To do: Aim for an exact copy of the listing, without any images.

Data shown:
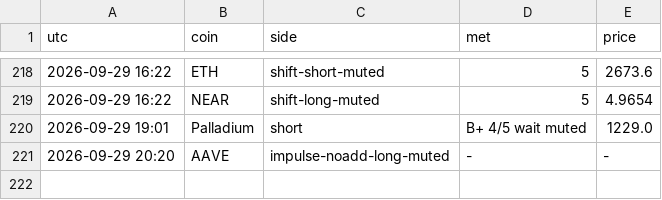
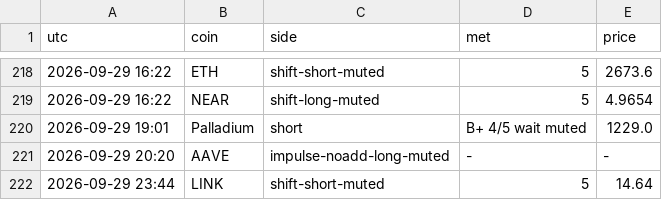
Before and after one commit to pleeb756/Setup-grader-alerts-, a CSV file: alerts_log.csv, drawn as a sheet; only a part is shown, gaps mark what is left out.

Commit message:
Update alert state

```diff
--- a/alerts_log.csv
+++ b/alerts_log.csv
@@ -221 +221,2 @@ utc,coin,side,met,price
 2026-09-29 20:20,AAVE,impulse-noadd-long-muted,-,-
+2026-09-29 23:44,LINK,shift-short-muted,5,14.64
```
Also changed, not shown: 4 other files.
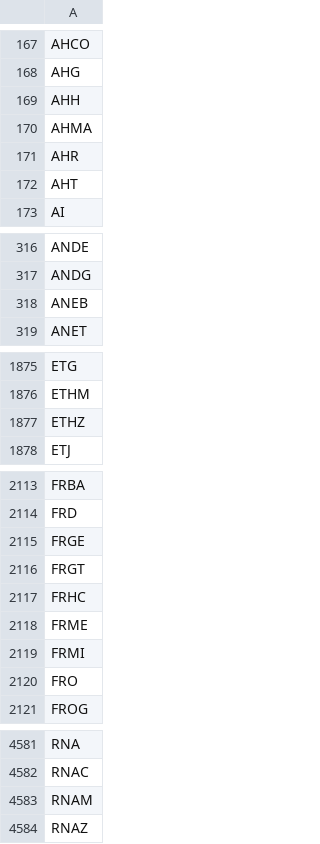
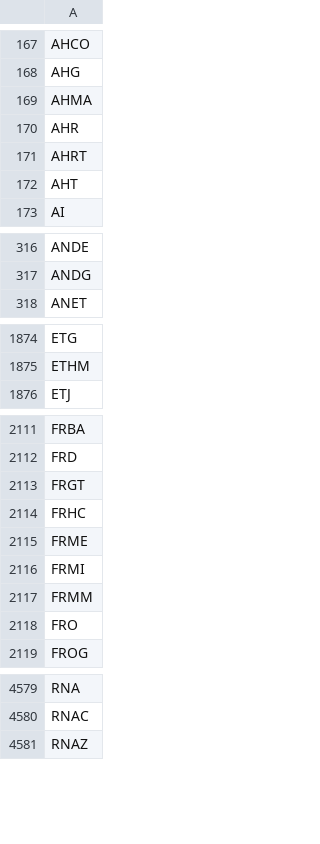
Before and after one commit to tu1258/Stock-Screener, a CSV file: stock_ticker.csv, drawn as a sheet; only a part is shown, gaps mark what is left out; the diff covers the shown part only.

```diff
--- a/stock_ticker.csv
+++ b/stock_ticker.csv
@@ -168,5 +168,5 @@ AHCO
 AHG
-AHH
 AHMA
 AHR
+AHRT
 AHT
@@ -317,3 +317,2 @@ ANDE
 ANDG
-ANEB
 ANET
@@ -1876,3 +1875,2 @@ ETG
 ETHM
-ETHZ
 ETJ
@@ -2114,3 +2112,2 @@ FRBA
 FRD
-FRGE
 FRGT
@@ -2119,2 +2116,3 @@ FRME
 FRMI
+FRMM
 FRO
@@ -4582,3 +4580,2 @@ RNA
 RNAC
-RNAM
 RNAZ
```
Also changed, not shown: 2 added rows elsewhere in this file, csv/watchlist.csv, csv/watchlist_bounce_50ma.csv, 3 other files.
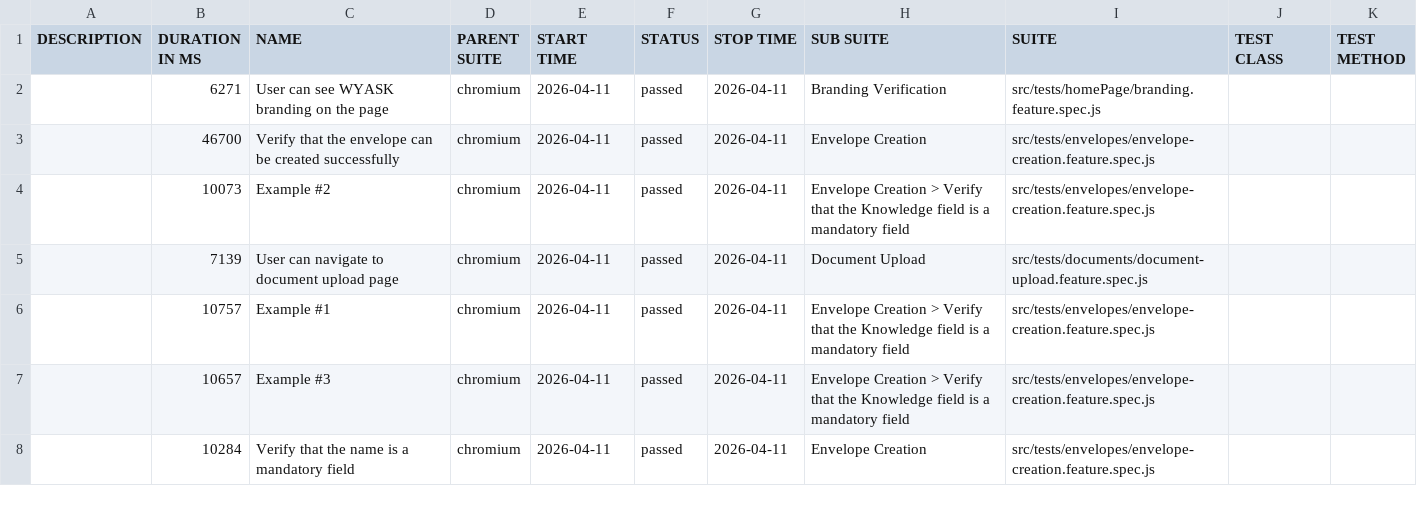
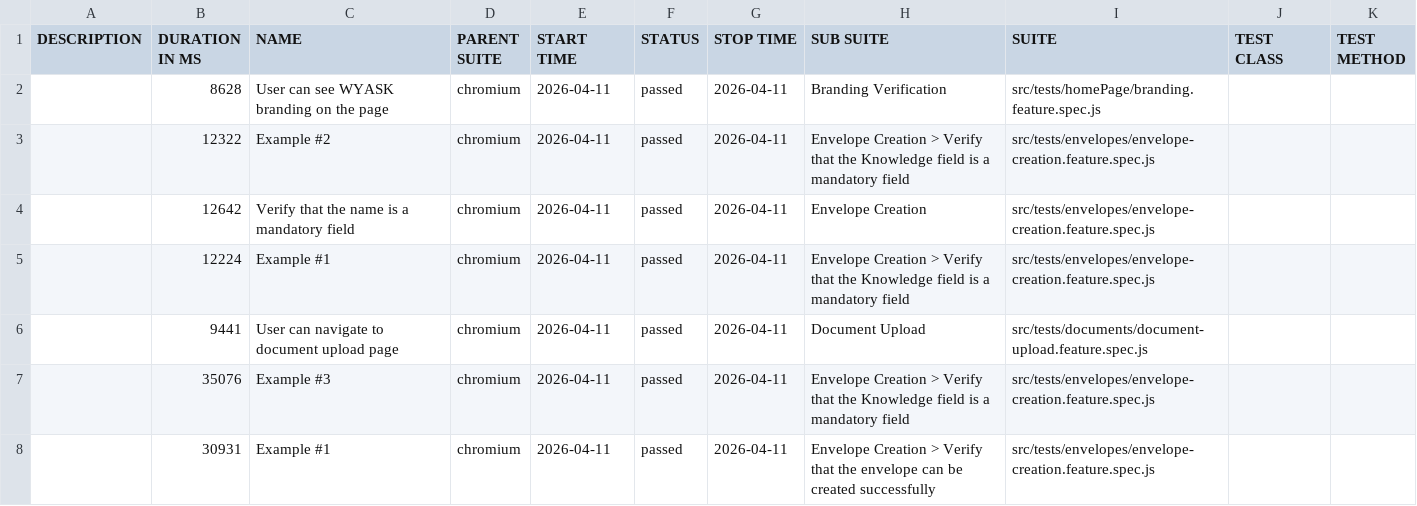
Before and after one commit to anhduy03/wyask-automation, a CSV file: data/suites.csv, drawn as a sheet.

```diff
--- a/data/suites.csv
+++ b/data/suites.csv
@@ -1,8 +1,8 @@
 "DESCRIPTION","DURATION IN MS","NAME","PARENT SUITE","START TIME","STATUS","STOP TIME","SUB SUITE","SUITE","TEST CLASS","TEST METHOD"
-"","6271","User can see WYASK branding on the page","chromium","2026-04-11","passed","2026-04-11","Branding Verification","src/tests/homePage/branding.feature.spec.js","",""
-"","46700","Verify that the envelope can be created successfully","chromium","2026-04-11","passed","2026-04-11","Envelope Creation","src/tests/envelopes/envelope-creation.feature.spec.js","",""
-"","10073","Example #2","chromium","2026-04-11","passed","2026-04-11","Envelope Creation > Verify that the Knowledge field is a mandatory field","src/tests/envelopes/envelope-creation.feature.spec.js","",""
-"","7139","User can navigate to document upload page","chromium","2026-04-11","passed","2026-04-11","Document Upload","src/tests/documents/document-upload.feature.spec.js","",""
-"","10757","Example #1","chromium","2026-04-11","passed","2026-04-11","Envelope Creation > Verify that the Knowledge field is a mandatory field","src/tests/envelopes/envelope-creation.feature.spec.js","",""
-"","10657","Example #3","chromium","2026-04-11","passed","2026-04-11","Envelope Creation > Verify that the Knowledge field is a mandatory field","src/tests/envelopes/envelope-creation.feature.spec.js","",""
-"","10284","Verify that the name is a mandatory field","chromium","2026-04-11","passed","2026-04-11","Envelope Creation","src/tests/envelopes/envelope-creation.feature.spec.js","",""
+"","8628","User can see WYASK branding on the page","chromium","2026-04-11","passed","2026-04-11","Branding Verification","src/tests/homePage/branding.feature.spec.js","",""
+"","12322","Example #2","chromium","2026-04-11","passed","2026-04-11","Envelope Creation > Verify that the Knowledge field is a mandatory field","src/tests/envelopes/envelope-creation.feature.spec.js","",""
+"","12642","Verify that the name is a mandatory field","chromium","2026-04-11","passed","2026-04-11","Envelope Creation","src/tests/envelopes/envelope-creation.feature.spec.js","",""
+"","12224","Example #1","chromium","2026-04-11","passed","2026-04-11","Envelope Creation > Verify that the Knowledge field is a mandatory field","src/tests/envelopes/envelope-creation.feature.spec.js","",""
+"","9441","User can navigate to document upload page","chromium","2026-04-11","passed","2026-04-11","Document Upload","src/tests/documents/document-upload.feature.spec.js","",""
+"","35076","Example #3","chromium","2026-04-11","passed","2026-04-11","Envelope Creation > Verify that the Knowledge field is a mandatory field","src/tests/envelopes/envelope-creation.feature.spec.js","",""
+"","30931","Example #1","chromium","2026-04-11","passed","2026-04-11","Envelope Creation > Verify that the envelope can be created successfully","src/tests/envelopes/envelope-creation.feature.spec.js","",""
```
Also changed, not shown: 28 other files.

Response for this exercise:
Before and after one commit to pleeb756/Setup-grader-alerts-, a CSV file: alerts_log.csv, drawn as a sheet; only a part is shown, gaps mark what is left out.

Commit message:
Update alert state

```diff
--- a/alerts_log.csv
+++ b/alerts_log.csv
@@ -221 +221,2 @@ utc,coin,side,met,price
 2026-09-29 20:20,AAVE,impulse-noadd-long-muted,-,-
+2026-09-29 23:44,LINK,shift-short-muted,5,14.64
```
Also changed, not shown: 4 other files.
Before and after one commit to tu1258/Stock-Screener, a CSV file: stock_ticker.csv, drawn as a sheet; only a part is shown, gaps mark what is left out; the diff covers the shown part only.

```diff
--- a/stock_ticker.csv
+++ b/stock_ticker.csv
@@ -168,5 +168,5 @@ AHCO
 AHG
-AHH
 AHMA
 AHR
+AHRT
 AHT
@@ -317,3 +317,2 @@ ANDE
 ANDG
-ANEB
 ANET
@@ -1876,3 +1875,2 @@ ETG
 ETHM
-ETHZ
 ETJ
@@ -2114,3 +2112,2 @@ FRBA
 FRD
-FRGE
 FRGT
@@ -2119,2 +2116,3 @@ FRME
 FRMI
+FRMM
 FRO
@@ -4582,3 +4580,2 @@ RNA
 RNAC
-RNAM
 RNAZ
```
Also changed, not shown: 2 added rows elsewhere in this file, csv/watchlist.csv, csv/watchlist_bounce_50ma.csv, 3 other files.
Before and after one commit to anhduy03/wyask-automation, a CSV file: data/suites.csv, drawn as a sheet.

```diff
--- a/data/suites.csv
+++ b/data/suites.csv
@@ -1,8 +1,8 @@
 "DESCRIPTION","DURATION IN MS","NAME","PARENT SUITE","START TIME","STATUS","STOP TIME","SUB SUITE","SUITE","TEST CLASS","TEST METHOD"
-"","6271","User can see WYASK branding on the page","chromium","2026-04-11","passed","2026-04-11","Branding Verification","src/tests/homePage/branding.feature.spec.js","",""
-"","46700","Verify that the envelope can be created successfully","chromium","2026-04-11","passed","2026-04-11","Envelope Creation","src/tests/envelopes/envelope-creation.feature.spec.js","",""
-"","10073","Example #2","chromium","2026-04-11","passed","2026-04-11","Envelope Creation > Verify that the Knowledge field is a mandatory field","src/tests/envelopes/envelope-creation.feature.spec.js","",""
-"","7139","User can navigate to document upload page","chromium","2026-04-11","passed","2026-04-11","Document Upload","src/tests/documents/document-upload.feature.spec.js","",""
-"","10757","Example #1","chromium","2026-04-11","passed","2026-04-11","Envelope Creation > Verify that the Knowledge field is a mandatory field","src/tests/envelopes/envelope-creation.feature.spec.js","",""
-"","10657","Example #3","chromium","2026-04-11","passed","2026-04-11","Envelope Creation > Verify that the Knowledge field is a mandatory field","src/tests/envelopes/envelope-creation.feature.spec.js","",""
-"","10284","Verify that the name is a mandatory field","chromium","2026-04-11","passed","2026-04-11","Envelope Creation","src/tests/envelopes/envelope-creation.feature.spec.js","",""
+"","8628","User can see WYASK branding on the page","chromium","2026-04-11","passed","2026-04-11","Branding Verification","src/tests/homePage/branding.feature.spec.js","",""
+"","12322","Example #2","chromium","2026-04-11","passed","2026-04-11","Envelope Creation > Verify that the Knowledge field is a mandatory field","src/tests/envelopes/envelope-creation.feature.spec.js","",""
+"","12642","Verify that the name is a mandatory field","chromium","2026-04-11","passed","2026-04-11","Envelope Creation","src/tests/envelopes/envelope-creation.feature.spec.js","",""
+"","12224","Example #1","chromium","2026-04-11","passed","2026-04-11","Envelope Creation > Verify that the Knowledge field is a mandatory field","src/tests/envelopes/envelope-creation.feature.spec.js","",""
+"","9441","User can navigate to document upload page","chromium","2026-04-11","passed","2026-04-11","Document Upload","src/tests/documents/document-upload.feature.spec.js","",""
+"","35076","Example #3","chromium","2026-04-11","passed","2026-04-11","Envelope Creation > Verify that the Knowledge field is a mandatory field","src/tests/envelopes/envelope-creation.feature.spec.js","",""
+"","30931","Example #1","chromium","2026-04-11","passed","2026-04-11","Envelope Creation > Verify that the envelope can be created successfully","src/tests/envelopes/envelope-creation.feature.spec.js","",""
```
Also changed, not shown: 28 other files.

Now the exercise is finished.